Tuesday 20th June see’s our next Jewellery, Antiques & Collectables auction take place, starting at 10:00am and there is one collectable that you will definitely want to add to your collection! You have an opportunity to add an item from one of the Britain’s darkest, yet most triumphant periods in British history, we have an early Second World War Type P8 Spitfire Compass (No. 93217.H.), which includes its original wooden box with captions such as ‘GLASS WITH CARE’ and ‘DELICATE INSTRUMENTS TO BE HANDLED WITH GREAT CARE’. The carrying boxes were normally wood, using a mixture of glue, and brass screws; in the base would be a false “floor,” with three cut-outs to accept the three lugs which were used for fitting the compass to the Spitfire. The hinged lid would normally have a couple of pieces of wood, with felt attached, which would just lightly bear down on the rotating ring.
On the inside of the box the compass sits neatly in position and has several markings including a stamp stating ‘Examined – 4 Aug 1942 A.C.T.S. Dunstable. It is presumed that this was manufactured in a small factory that specifically made aircraft compasses in Station Road end of Great Northern Road in Dunstable during World War II.
About the Compass…

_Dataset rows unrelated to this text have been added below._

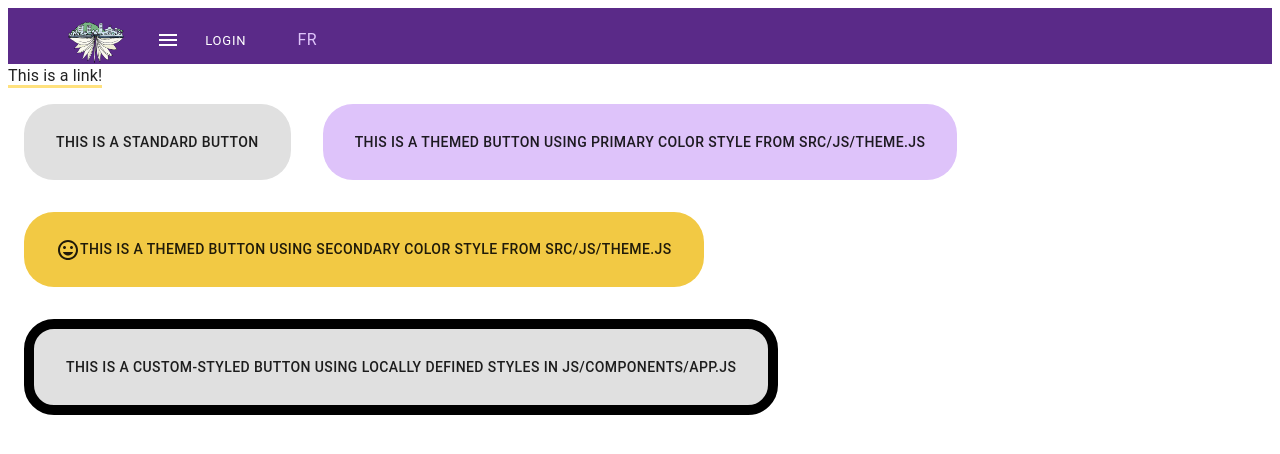
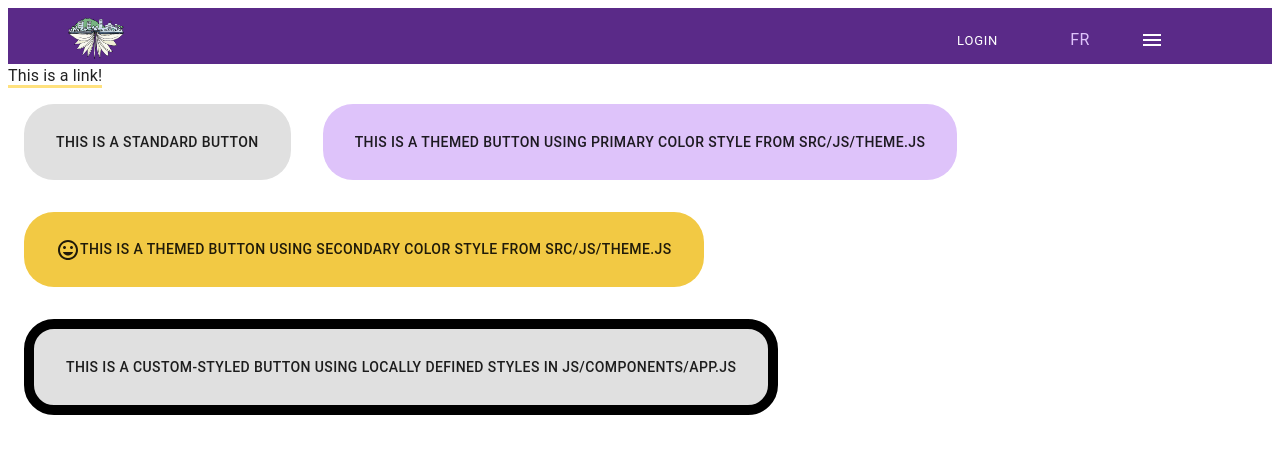
Before and after one commit to Alex-Aditi/htg-practitioner-panel, a React app: page / in a window 1280 px wide. Shown: the top 454 px of the page. Built offline with nearby package versions, Linux system fonts and the light colour scheme; the HTML template or start-up script is replaced by a standard one.

Commit message:
apply grid to navbar

```diff
--- a/src/js/components/Nav.js
+++ b/src/js/components/Nav.js
@@ -1,5 +1,5 @@
 import React from 'react';
-import { makeStyles, AppBar, Toolbar, IconButton, Button, Link } from '@material-ui/core';
+import { makeStyles, AppBar, Toolbar, IconButton, Button, Link, Grid } from '@material-ui/core';
 import MenuIcon from '@material-ui/icons/Menu';
 
 import cureLogo from "../../static/img/cure-logo.png";
@@ -7,15 +7,19 @@ import cureLogo from "../../static/img/cure-logo.png";
 const logo = {
   height: '3em',
   width: 'auto',
-  paddingTop: '0.3em'
+  alignSelf: 'center'
+  // paddingTop: '0.3em',
 }
 
 const useStyles = makeStyles((theme) => ({
-  root: {
-    flexGrow: 1,
-  },
+  // root: {
+  //   flexGrow: 1,
+  // },
   menuButton: {
-    marginLeft: theme.spacing(2),
+    // marginLeft: theme.spacing(2),
+    '&:hover': {
+      backgroundColor: 'inherit'
+    }
   },
 }));
 
@@ -24,20 +28,38 @@ export default function Nav() {
 
   return (
     <div>
+      <Grid
+        container
+        direction="row"
+        alignContent="center"
+        alignItems="center"
+      >
+        <Grid item xs={12}>
           <AppBar position="static">
               <Toolbar>
+                <Grid item xs={10}>
                   <img
                     src={cureLogo}
                     alt="Cure Concordia Logo"
                     style={logo}
                   />
-          <IconButton edge="start" className={classes.menuButton} color="inherit" aria-label="menu">
+                </Grid>
+                <Grid item xs={1}>
+                  <Link color="textSecondary" underline="none" href="#">Login</Link>
+                </Grid>
+                <Grid item xs={1}>
+                  <Button variant="text">FR</Button>
+                </Grid>
+                <Grid item xs={1}>
+                  <IconButton edge="end" disableRipple={true} className={classes.menuButton} color="inherit" aria-label="menu">
                     <MenuIcon />
                   </IconButton>
-          <Link color="textSecondary" underline="none" href="#">Login</Link>
-          <Button variant="text">FR</Button>
+                </Grid>
               </Toolbar>
           </AppBar>
+        </Grid>
+
+      </Grid>
     </div>
   );
 }
```
Lines whose indentation alone changed are shown as unchanged.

The P8 was superseded by the P10, P11 & P12 compasses, the tubes on the spider, were not filled with radium paint, but radium powder, so should be handled with extreme caution, since inhaling it, from a broken tube, would be very injurious to health. Post-war, the powder was replaced by “fluo” powder, which reacted to fluorescent light, rather than simply glowing in the dark. The interior paint (black for a/c compasses, white for landing compasses) is a special alcohol-proof type, which can be removed by cellulose thinners. The tubes were attached to the spider with small blobs of the paint; there is also a small tube attached to a pointer somewhere on the edge of the bowl (which was aligned with the cetre-line of the a/c.)
The P compasses consist of a bowl, which sits on cone-shaped brass springs inside a metal casing, and has a rotating circular bezel set on top of the whole thing. The bezel is marked with the full 360 degrees of the compass, with N, E, W, S, engraved into squares, at their relevant positions. A pair of wires (four on later versions) are laid E-W under the glass of the bezel. The wires, over some of their length, and the bezel’s cardinal points were painted with radium paint, which, by now, is probably turning to dust, and could also be very dangerous to your lungs.
The liquid, which our model going into auction does not include, should be Industrial Methylated Spirit (IMS)99, aka known simply as “alcohol,” which is now used neat, but usually had about 10% water added, during wartime. The glass has a chamfered edge, and should have a surrounding O ring, made of 1/8″ (3mm) rubber, held in place, and squeezed by the outer brass ring (secured by 6BA countersunk brass screws.) The bung, in the filler neck, has a fibre washer fitted to it; normally, the whole item is immersed in a quantity of alcohol, and de-aerated at the same time as the alcohol inside the bowl. The spider has a pivot fitted in its center, which sits on a sapphire “jewel” in the vertical post set in the middle of the bowl. Balance of the spider, in the fluid, is achieved by judicious bending of the “spare” four arms of the spider, and application of quantities of paint where necessary. The handling difficulties are made worse by the paint’s propensity to flake off, if, once soaked with alcohol, it’s allowed to dry out, so speed is essential. The compass was designed for use anywhere in the world, so could cope with any angle of dip induced by the Poles (around a maximum of 13 degrees), this means that the further North, or South, you go, the lower one edge of the spider would go; this means that, here in the U.K., the compass has to have a 7 degree (or thereabouts) Northern dip built-in.